**Material supplied:**
============================================================

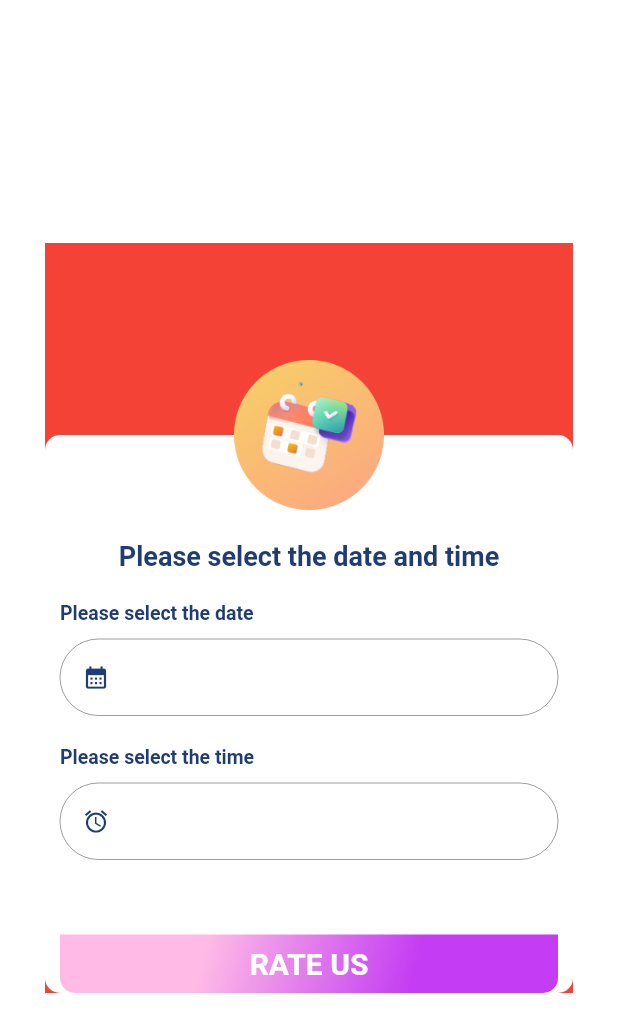
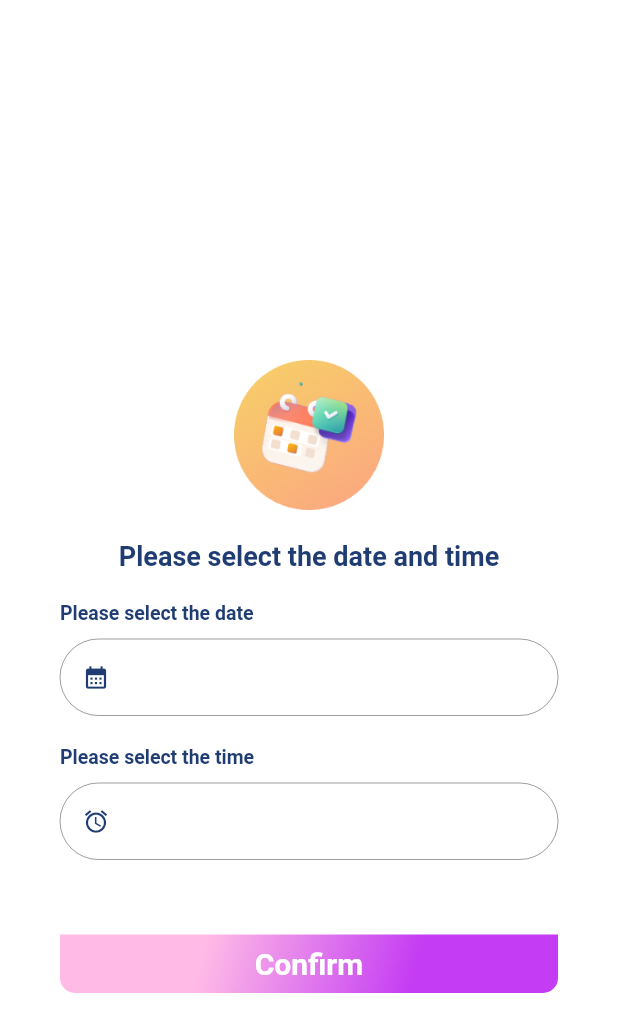
Before and after one commit to AnasReza/Ayyami_Application, a Flutter app: the DialogDateTime screen opened directly with empty values, on a phone screen of 412 x 824 dp. Shown: the top 1032 px of the screen. Run offline on Flutter 3.47's test engine with Material 2 defaults, Android fonts, the phone set to English and light mode, and no system bars; our stand-ins replace cloud_firestore, dropdown_button2, firebase_auth, firebase_core, firebase_database, firebase_storage and 17 more; missing offline and left inert: flutter_background_service, hijri_picker, workmanager; accounts and stored records are empty; project files that could hold a hidden picture were left out.

```diff
--- a/lib/dialog/timer_date_time.dart
+++ b/lib/dialog/timer_date_time.dart
@@ -28,7 +28,6 @@ class DialogDateTimeState extends State<DialogDateTime> {
       backgroundColor: Colors.transparent,
       body: Center(
         child: Container(
-          color: Colors.red,
           height: 500,
           margin: const EdgeInsets.only(left: 30, right: 30),
           child: Align(
@@ -170,7 +169,7 @@ class DialogDateTimeState extends State<DialogDateTime> {
                                   borderRadius: const BorderRadius.only(
                                       bottomLeft: Radius.circular(10), bottomRight: Radius.circular(10))),
                               child: Text(
-                                'rate_us'.tr,
+                                'confirm'.tr,
                                 style: TextStyle(color: AppColors.white, fontWeight: FontWeight.w700, fontSize: 20),
                                 textAlign: TextAlign.center,
                               ),
```
Also changed, not shown: lib/screens/home/home.dart (+30 -28 lines).
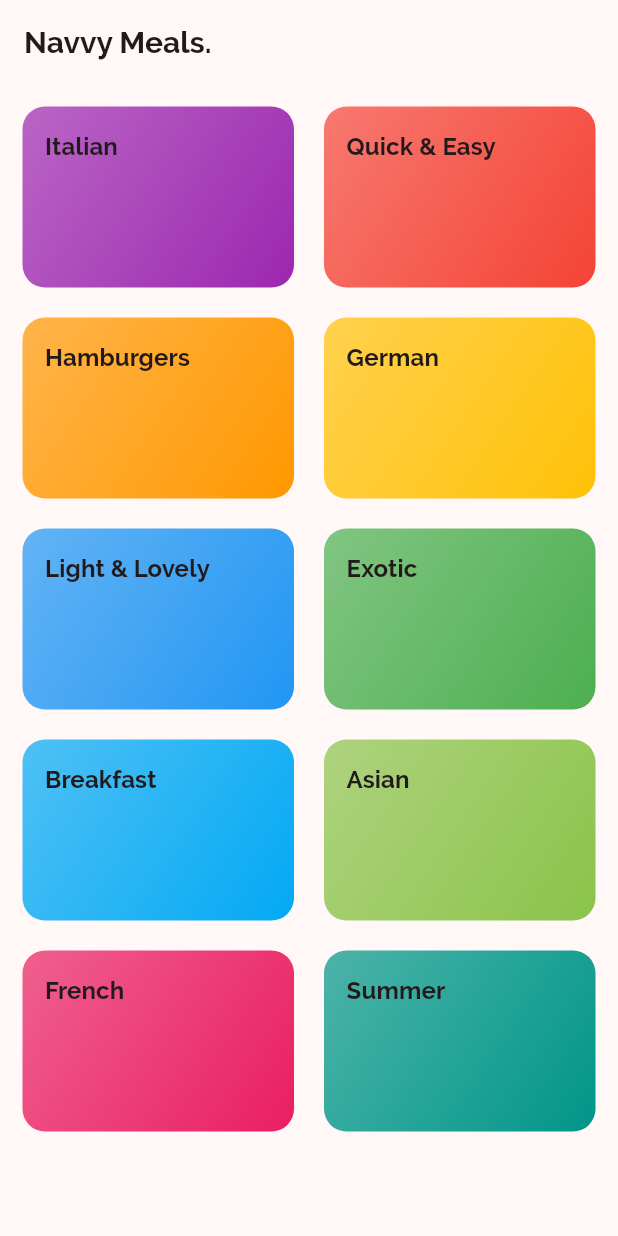
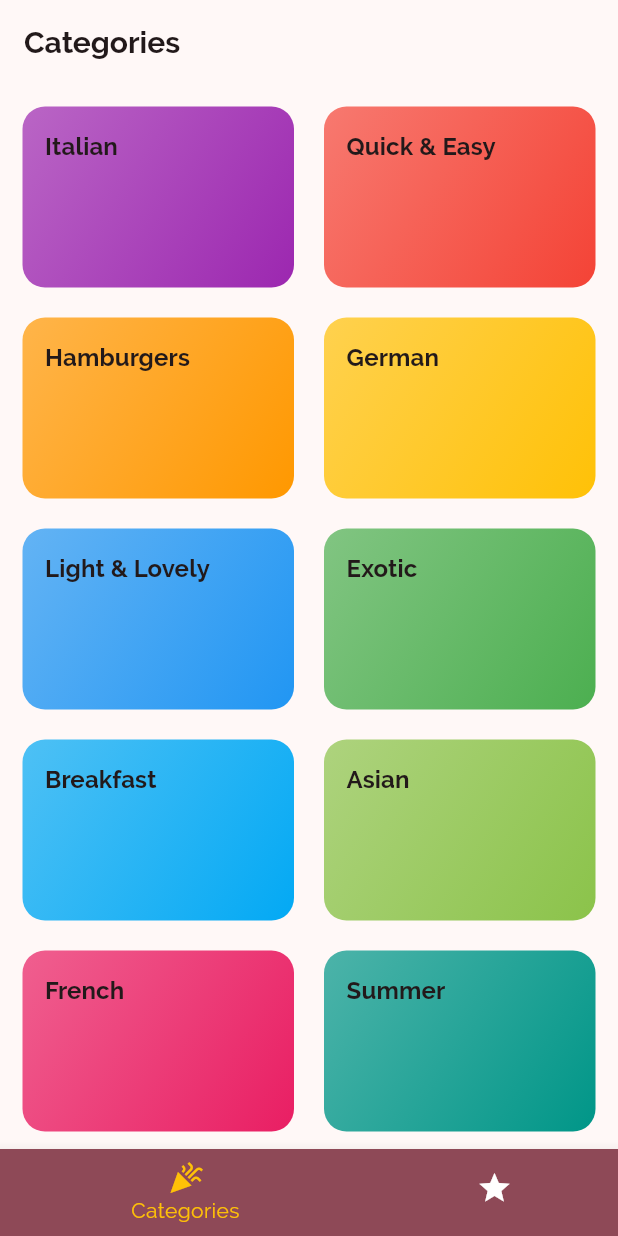
Before and after one commit to flexxy-07/NavvyMeals, a Flutter app: the screen it shows after launch, on a phone screen of 412 x 824 dp. Run offline on Flutter 3.47's test engine with Material 3 defaults, Android fonts, the phone set to English and light mode, and no system bars.

Commit message:
Added bottom navigation bar

```diff
--- a/lib/categories_screen.dart
+++ b/lib/categories_screen.dart
@@ -5,9 +5,7 @@ import 'category_item.dart';
 class CategoriesScreen extends StatelessWidget {
   @override
   Widget build(BuildContext context) {
-    return Scaffold(
-      appBar: AppBar(title: const Text('Navvy Meals.')),
-      body: GridView(
+    return GridView(
         padding: const EdgeInsets.all(15),
 
         gridDelegate: SliverGridDelegateWithMaxCrossAxisExtent(
@@ -22,7 +20,6 @@ class CategoriesScreen extends StatelessWidget {
                   CategoryItem(id: cat.id, title: cat.title, color: cat.color),
             )
             .toList(),
-      ),
-    );
+      );
   }
 }
--- /dev/null
+++ b/lib/favourite_screen.dart
@@ -0,0 +1,14 @@
+import 'package:flutter/material.dart';
+
+class FavouriteScreen extends StatelessWidget {
+  const FavouriteScreen({super.key});
+
+  @override
+  Widget build(BuildContext context) {
+    return Scaffold(
+      body: const Center(
+        child: Text('Favourite Screen'),
+      ),
+    );
+  }
+}
--- a/lib/main.dart
+++ b/lib/main.dart
@@ -3,6 +3,7 @@ import 'package:flutter/material.dart';
 import 'package:tastynav_cuisines/categories_screen.dart';
 import 'package:tastynav_cuisines/category_meals_screen.dart';
 import 'package:tastynav_cuisines/meal_item_details.dart';
+import 'package:tastynav_cuisines/tabs_screen.dart';
 
 void main() => runApp(MyApp());
 
@@ -37,8 +38,10 @@ class MyApp extends StatelessWidget{
         ),
         useMaterial3: true,
       ),
-      home: CategoriesScreen(),
+     // home: CategoriesScreen(),
+      initialRoute: '/',
       routes: {
+        '/' : (context) => TabsScreen(),
         CategoryMealsScreen.routeName: (ctx) => CategoryMealsScreen(),
         MealDetail.routeName: (ctx) => MealDetail(),
       }, // first screen of the app
--- /dev/null
+++ b/lib/tabs_screen.dart
@@ -0,0 +1,51 @@
+import 'package:flutter/material.dart';
+import 'package:tastynav_cuisines/categories_screen.dart';
+import 'package:tastynav_cuisines/favourite_screen.dart';
+
+class TabsScreen extends StatefulWidget {
+  @override
+  State<TabsScreen> createState() => _TabsScreenState();
+}
+
+class _TabsScreenState extends State<TabsScreen> {
+  final List<Map<String, Object>> _pages = [
+    {'page' : CategoriesScreen(), 'title' : 'Categories'},
+    {'page' : FavouriteScreen(), 'title' : 'Your Favourites'}
+  ];
+
+  int _selectedPageIndex = 0;
+
+  void _selectPage(int index){
+    setState(() {
+      _selectedPageIndex = index;
+    });
+  }
+  @override
+  Widget build(BuildContext context) {
+    return Scaffold(
+      appBar: AppBar(title: Text(_pages[_selectedPageIndex]['title'] as String)),
+      body: _pages[_selectedPageIndex]['page'] as Widget,
+      bottomNavigationBar: BottomNavigationBar(
+        onTap: _selectPage,
+        backgroundColor: Theme.of(context).primaryColor,
+        unselectedItemColor: Colors.white,
+        selectedItemColor: Theme.of(context).colorScheme.secondary,
+        currentIndex: _selectedPageIndex,
+        type: BottomNavigationBarType.shifting,
+        items: [BottomNavigationBarItem(icon: Icon(Icons.celebration),
+        backgroundColor: Theme.of(context).primaryColor,
+          label: 'Categories',
+        ),
+
+        BottomNavigationBarItem(icon: Icon(Icons.star),
+          label:  'Favourites',
+          backgroundColor: Theme.of(context).primaryColor,
+        ),
+
+
+
+        ],
+      ),
+    );
+  }
+}
```
Also changed, not shown: lib/meal_item_details.dart (+4 -4 lines).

============================================================

**Problem requirements:** Each line in the listing that contains "body" should be returned.

**Exercise response:**
       body: Center(
-      body: GridView(
+      body: const Center(
+      body: _pages[_selectedPageIndex]['page'] as Widget,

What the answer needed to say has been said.